Extracted material Block Start

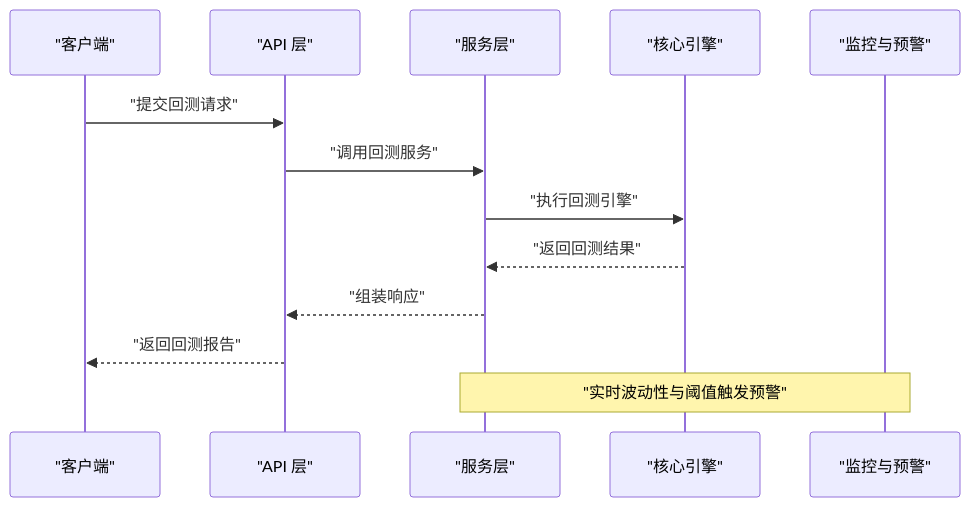
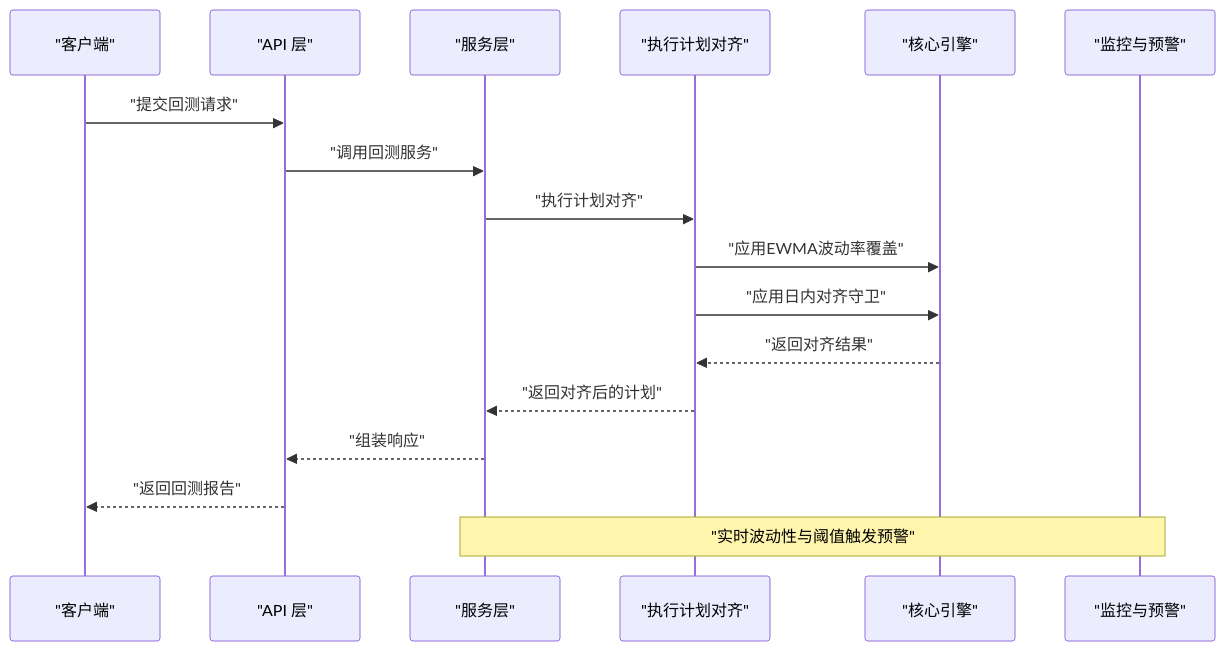
One commit to anYaoooo/daily_stock_analysis changed the second of 8 diagrams in .qoder/repowiki/zh/content/交易策略系统/风险管理.md. Above: the diagram before and after it, drawn with Mermaid. The commit also changed other lines of this file and 23 other files, not shown here.

````diff
--- a/.qoder/repowiki/zh/content/交易策略系统/风险管理.md
+++ b/.qoder/repowiki/zh/content/交易策略系统/风险管理.md
@@ -138,15 +160,19 @@
 ```mermaid
 sequenceDiagram
 participant Client as "客户端"
 participant API as "API 层"
 participant Service as "服务层"
+participant Analyzer as "执行计划对齐"
 participant Engine as "核心引擎"
 participant Monitor as "监控与预警"
 Client->>API : "提交回测请求"
 API->>Service : "调用回测服务"
-Service->>Engine : "执行回测引擎"
-Engine-->>Service : "返回回测结果"
+Service->>Analyzer : "执行计划对齐"
+Analyzer->>Engine : "应用EWMA波动率覆盖"
+Analyzer->>Engine : "应用日内对齐守卫"
+Engine-->>Analyzer : "返回对齐结果"
+Analyzer-->>Service : "返回对齐后的计划"
 Service-->>API : "组装响应"
 API-->>Client : "返回回测报告"
 Note over Monitor,Service : "实时波动性与阈值触发预警"
 ```
````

Extracted material Block End

- Exercise objective: Show all of the lines above in which "Monitor" is present.

- Finished exercise:
 participant Monitor as "监控与预警"
 Note over Monitor,Service : "实时波动性与阈值触发预警"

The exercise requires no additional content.